Two themes have dominated tech industry news the past few weeks: Samsung Electronics’ (OTCMKTS:SSNLF) faster-than-expected recovery from its Galaxy Note 7 exploding battery disaster and Apple Inc.’s (NASDAQ:AAPL) track record of punishing iPhone component suppliers.
The two stories converge in a new report out of Korea alleging that Apple is working on micro-LED display technology to replace the OLED panels it’s expected to buy from Samsung. It’s also in talks to replace Samsung as its iPhone memory supplier.
Samsung is expected to be the primary supplier for the iPhone 8, providing the NAND flash memory, DRAM and the OLED display panels. But if Apple follows through with its plans, it may manage to purge Samsung altogether from its most popular product.
Apple Inc.’s Quiet Investment in Micro-LED
In 2014, Apple bought LuxVue Technology. The small company was working on low power, micro-LED displays for consumer electronics. No one read a whole lot into the purchase, as Apple had acquired 24 small tech companies during an 18-month period at the time.
Business Korea reports that Apple Inc. is preparing to put micro-LED displays into mass production late in 2017, however, using them for the Apple Watch 3. They would replace the OLED displays used in the first two models, with the advantage of being thinner and lighter. As a result, LG — the supplier of those Apple Watch OLED displays — is expected to take a $200 million-plus hit.
The bigger story is OLED displays for iPhones. AAPL is expected to turn to OLED displays for the iPhone 8, and Samsung has reportedly invested billions of dollars to ramp up its production capacity to meet demand. According to the Business Korea story, if the Apple Watch 3 display is a success, Apple plans to leverage the technology to use its own micro-LED displays on iPhones, replacing OLED.

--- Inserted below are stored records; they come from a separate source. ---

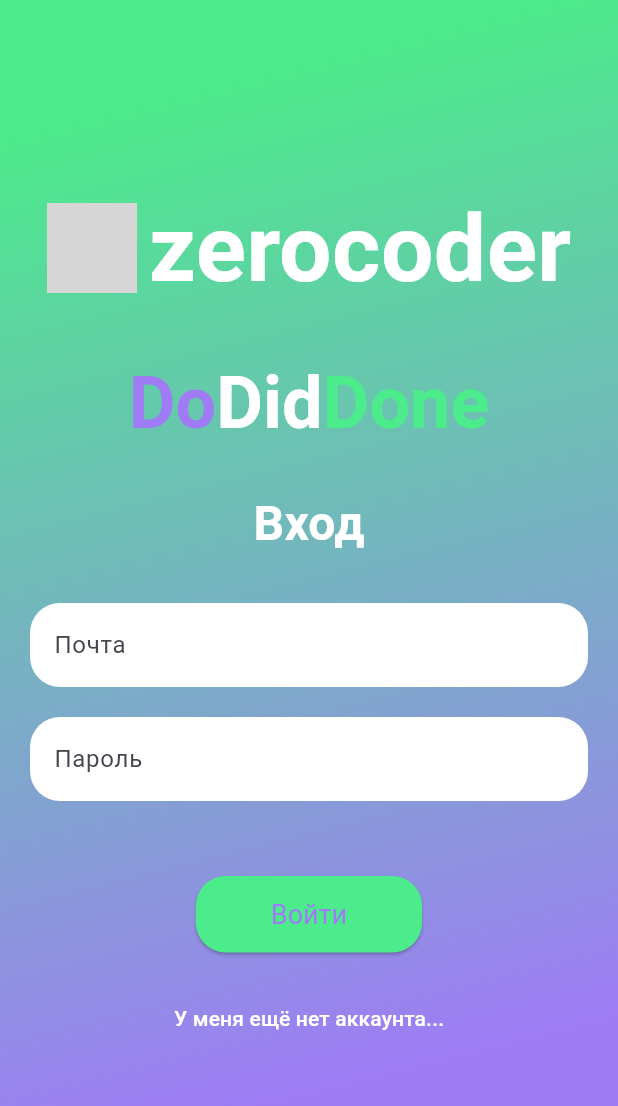
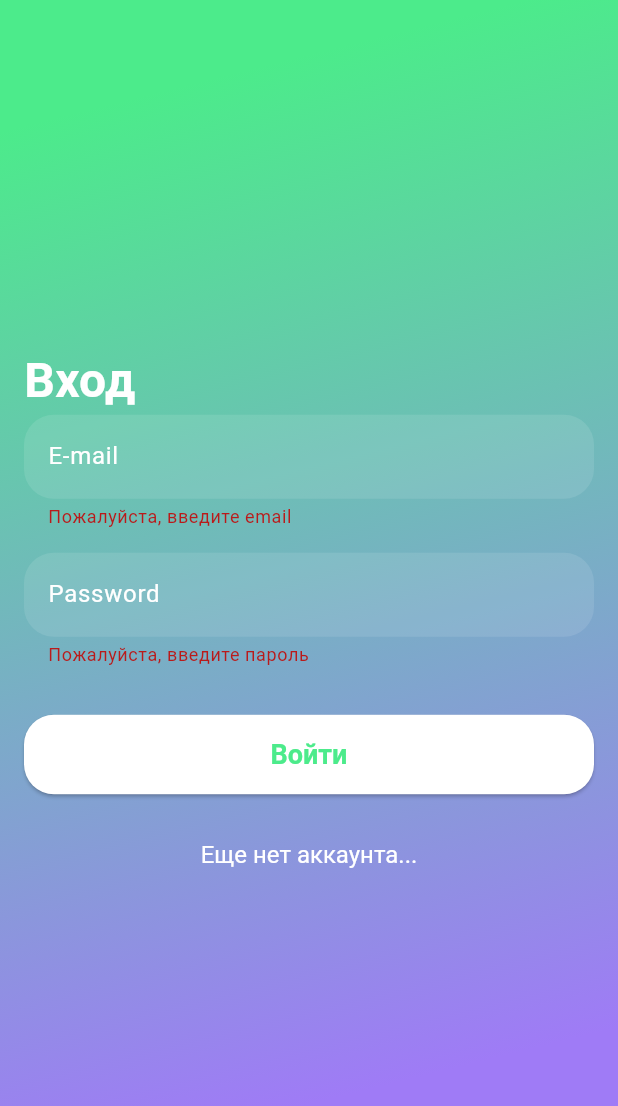
Before and after one commit to ssmorodin/0zc_dodiddone, a Flutter app: the screen it shows after launch, after a tap on "Войти", on a phone screen of 412 x 824 dp. Shown: the top 1106 px of the screen. Run offline on Flutter 3.47's test engine with Material 3 defaults, Android fonts, the phone set to English and light mode, and no system bars; grey boxes are pictures that could not be loaded.

Commit message:
login page

```diff
--- a/lib/app/app.dart
+++ b/lib/app/app.dart
@@ -10,7 +10,7 @@ class MyApp extends StatelessWidget {
     return MaterialApp(
       title: 'Flutter Demo',
       theme: DoDidDoneTheme.lightTheme,
-      home: const LoginPage(),
+      home: LoginPage(),
     );
   }
 }
--- a/lib/main.dart
+++ b/lib/main.dart
@@ -1,6 +1,8 @@
 import 'package:flutter/material.dart';
+import 'package:flutter/rendering.dart';
 import 'package:zc_dodiddone/app/app.dart';
 
 void main() {
+  // debugPaintSizeEnabled = true; // Включить отладку отрисовки
   runApp(const MyApp());
 }
--- a/lib/pages/login_page.dart
+++ b/lib/pages/login_page.dart
@@ -1,15 +1,30 @@
 import 'package:flutter/material.dart';
-import '../theme/theme.dart';
+import 'package:zc_dodiddone/theme/theme.dart';
 
 class LoginPage extends StatefulWidget {
-  const LoginPage({Key? key}) : super(key: key);
+  const LoginPage({super.key});
   @override
   State<LoginPage> createState() => _LoginPageState();
 }
+
 class _LoginPageState extends State<LoginPage> {
+  final _formKey = GlobalKey<FormState>();
+  final _emailController = TextEditingController();
+  final _passwordController = TextEditingController();
   bool isLogin = true; // Флаг для определения режима (вход/регистрация)
+
+  @override
+  void dispose() {
+    _emailController.dispose();
+    _passwordController.dispose();
+    super.dispose();
+  }
+
   @override
   Widget build(BuildContext context) {
+    final primaryColor = DoDidDoneTheme.lightTheme.primaryColor;
+    final secondaryColor = DoDidDoneTheme.lightTheme.colorScheme.secondary;
+
     return Scaffold(
       body: Container(
         decoration: BoxDecoration(
@@ -18,70 +33,24 @@ class _LoginPageState extends State<LoginPage> {
             end: Alignment.bottomCenter,
             colors: isLogin
                 ? [
-                    DoDidDoneTheme.lightTheme.colorScheme.secondary,
-                    DoDidDoneTheme.lightTheme.colorScheme.primary,
+                    secondaryColor,
+                    primaryColor,
                   ]
                 : [
-                    DoDidDoneTheme.lightTheme.colorScheme.primary,
-                    DoDidDoneTheme.lightTheme.colorScheme.secondary,
+                    primaryColor,
+                    secondaryColor,
                   ],
             stops: const [0.1, 0.9], // Основной цвет занимает 90%
           ),
         ),
         child: Padding(
-          padding: const EdgeInsets.all(20.0),
+          padding: const EdgeInsets.all(16.0),
+          child: Form(
+            key: _formKey,
             child: Column(
               mainAxisAlignment: MainAxisAlignment.center,
+              crossAxisAlignment: CrossAxisAlignment.stretch,
               children: [
-              Row(
-                mainAxisAlignment: MainAxisAlignment.center,
-                children: [
-                  Image.asset(
-                    'assets/0qode_symbol_1.png', // Замените на правильный путь к файлу
-                    height: 60, // Устанавливаем высоту изображения
-                  ),
-                  const SizedBox(width: 8),
-                  // Добавляем текст "zerocoder"
-                  Text(
-                    'zerocoder',
-                    style: TextStyle(
-                      fontSize: 62,
-                      fontWeight: FontWeight.bold,
-                      color: Colors.white, // Белый цвет текста
-                    ),
-                  ),
-                ],
-              ),
-              const SizedBox(height: 30),
-              // Добавляем текст "Do"
-              RichText(
-                text: TextSpan(
-                  style: const TextStyle(
-                    fontSize: 48,
-                    fontWeight: FontWeight.bold,
-                  ),
-                  children: [
-                    TextSpan(
-                      text: 'Do',
-                      style: TextStyle(
-                        color: DoDidDoneTheme.lightTheme.colorScheme.primary,
-                      ),
-                    ),
-                    const TextSpan(
-                      text: 'Did',
-                      style: TextStyle(color: Colors.white),
-                    ),
-                    TextSpan(
-                      text: 'Done',
-                      style: TextStyle(
-                        color: DoDidDoneTheme.lightTheme.colorScheme.secondary,
-                      ),
-                    ),
-                  ],
-                ),
-              ),
-              const SizedBox(height: 30),
-              // Заголовок
                 Text(
                   isLogin ? 'Вход' : 'Регистрация',
                   style: const TextStyle(
@@ -90,84 +59,90 @@ class _LoginPageState extends State<LoginPage> {
                     color: Colors.white,
                   ),
                 ),
-              const SizedBox(height: 30),
-              // Поле логина/почты
-              const TextField(
+                TextFormField(
+                  controller: _emailController,
                   decoration: InputDecoration(
-                  hintText: 'Почта',
+                    labelText: 'E-mail',
+                    labelStyle: const TextStyle(color: Colors.white),
                     filled: true,
-                  fillColor: Colors.white,
-                  border: OutlineInputBorder(
+                    fillColor: Colors.white.withOpacity(0.1), // Изменено
+                    border: const OutlineInputBorder(
+                      borderSide: BorderSide.none,
                       borderRadius: BorderRadius.all(Radius.circular(20)),
-                    borderSide: BorderSide.none,
                     ),
                   ),
+                  validator: (value) {
+                    if (value == null || value.isEmpty) {
+                      return 'Пожалуйста, введите email';
+                    }
+                    if (!value.contains('@')) {
+                      return 'Неверный формат email';
+                    }
+                    return null;
+                  },
                 ),
-              const SizedBox(height: 20),
-              // Поле пароля
-              const TextField(
+                const SizedBox(height: 16),
+                TextFormField(
+                  controller: _passwordController,
                   obscureText: true,
                   decoration: InputDecoration(
-                  hintText: 'Пароль',
+                    labelText: 'Password',
+                    labelStyle: TextStyle(color: Colors.white),
                     filled: true,
-                  fillColor: Colors.white,
-                  border: OutlineInputBorder(
+                    fillColor: Colors.white.withOpacity(0.1), // Изменено
+                    border: const OutlineInputBorder(
+                      borderSide: BorderSide.none,
                       borderRadius: BorderRadius.all(Radius.circular(20)),
-                    borderSide: BorderSide.none,
                     ),
                   ),
+                  validator: (value) {
+                    if (value == null || value.isEmpty) {
+                      return 'Пожалуйста, введите пароль';
+                    }
+                    return null;
+                  },
                 ),
-              const SizedBox(height: 20),
-              // **Новое поле "Повторить пароль"**
-              if (!isLogin) // Отображаем только при регистрации
-                const TextField(
-                  obscureText: true,
-                  decoration: InputDecoration(
-                    hintText: 'Повторить пароль',
-                    filled: true,
-                    fillColor: Colors.white,
-                    border: OutlineInputBorder(
-                      borderRadius: BorderRadius.all(Radius.circular(20)),
-                      borderSide: BorderSide.none,
-                    ),
-                  ),
-                ),
-              const SizedBox(height: 30),
-              // Кнопка "Войти"
+                const SizedBox(height: 32),
                 ElevatedButton(
                   onPressed: () {
-                  Navigator.pushReplacement(
-                      context,
-                      MaterialPageRoute(
-                          builder: (context) => const LoginPage()));
+                    if (_formKey.currentState!.validate()) {
+                      // Обработка входа/регистрации
+                      // ...
+                    }
                   },
                   style: ElevatedButton.styleFrom(
-                  backgroundColor: !isLogin
-                      ? DoDidDoneTheme.lightTheme.colorScheme.primary
-                      : DoDidDoneTheme.lightTheme.colorScheme.secondary,
-                  padding:
-                      const EdgeInsets.symmetric(horizontal: 50, vertical: 15),
-                  textStyle: const TextStyle(fontSize: 18),
+                    backgroundColor: Colors.white,
+                    foregroundColor: isLogin ? secondaryColor : primaryColor,
+                    padding: const EdgeInsets.symmetric(vertical: 16),
+                    textStyle: TextStyle(
+                      fontSize: 18,
+                      fontWeight: FontWeight.bold
+                    ),
                     shape: RoundedRectangleBorder(
                       borderRadius: BorderRadius.circular(20),
                     ),
                   ),
                   child: Text(isLogin ? 'Войти' : 'Зарегистрироваться'),
                 ),
-              const SizedBox(height: 20),
-              // Кнопка перехода на другую страницу
+                const SizedBox(height: 16),
                 TextButton(
                   onPressed: () {
+                    // Переход на другой фрейм
                     setState(() {
                       isLogin = !isLogin;
                     });
                   },
-                child: Text(
-                  isLogin
-                      ? 'У меня ещё нет аккаунта...'
+                  style: TextButton.styleFrom(
+                    textStyle: const TextStyle(
+                      color: Colors.white, // Изменено
+                      fontSize: 16,
+                    ),
+                  ),
+                  child: Text(isLogin
+                      ? 'Еще нет аккаунта...'
                       : 'Уже есть аккаунт...',
                       style: const TextStyle(
-                    color: Colors.white,
+                        color: Colors.white, // Изменено
                       ),
                   ),
                 ),
@@ -175,6 +150,7 @@ class _LoginPageState extends State<LoginPage> {
             ),
           ),
         ),
+      ),
     );
   }
 }
--- a/pubspec.yaml
+++ b/pubspec.yaml
@@ -32,6 +32,7 @@ dependencies:
     sdk: flutter
 
 
+
   # The following adds the Cupertino Icons font to your application.
   # Use with the CupertinoIcons class for iOS style icons.
   cupertino_icons: ^1.0.6
@@ -59,7 +60,8 @@ flutter:
   uses-material-design: true
 
   # To add assets to your application, add an assets section, like this:
-  # assets:
+  assets:
+    - assets/ # This line tells Flutter to look for assets in the 'assets' folder
   #   - images/a_dot_burr.jpeg
   #   - images/a_dot_ham.jpeg
 
```
Lines whose indentation alone changed are shown as unchanged.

Besides being thinner and lighter, AppleInsider points out that AAPL and LuxVue are working on the ability for micro-LED displays to integrate Touch ID capability. Issues around Touch ID with OLED displays and the removal of the Home button are largely being blamed for apparent iPhone 8 production delays. If Apple Inc. can solve that problem using its own technology, that’s just another reason to ditch OLED.
Kicking Samsung Out of the Henhouse
Business Korea also points out another Apple move: The company is bidding on the memory chip business of Toshiba Corp NPV (OTCMKTS:TOSBF). If successful, that means Apple would be able to replace Samsung memory chips with its own in future iPhones.
I’ve written recently about Apple’s push to move key iPhone components in-house, sometimes pulling the rug out from under long-time suppliers. Even a massive company like Samsung takes risks when it deals with Apple. The payoff can be huge — that’s why Samsung is willing to build up manufacturing capacity for iPhone 8 OLED displays. But Samsung isn’t immune from Apple’s strategy.
In fact, with the Galaxy S8 doing unexpectedly well, even as Samsung technology is fingered as a possible cause for iPhone 8 delays, SSNLF has a target on its back. If the micro-LED displays for the Apple Watch 3 perform well, Samsung had better start making alternate plans for its ramped up OLED capacity.
As of this writing, Brad Moon did not hold a position in any of the aforementioned securities.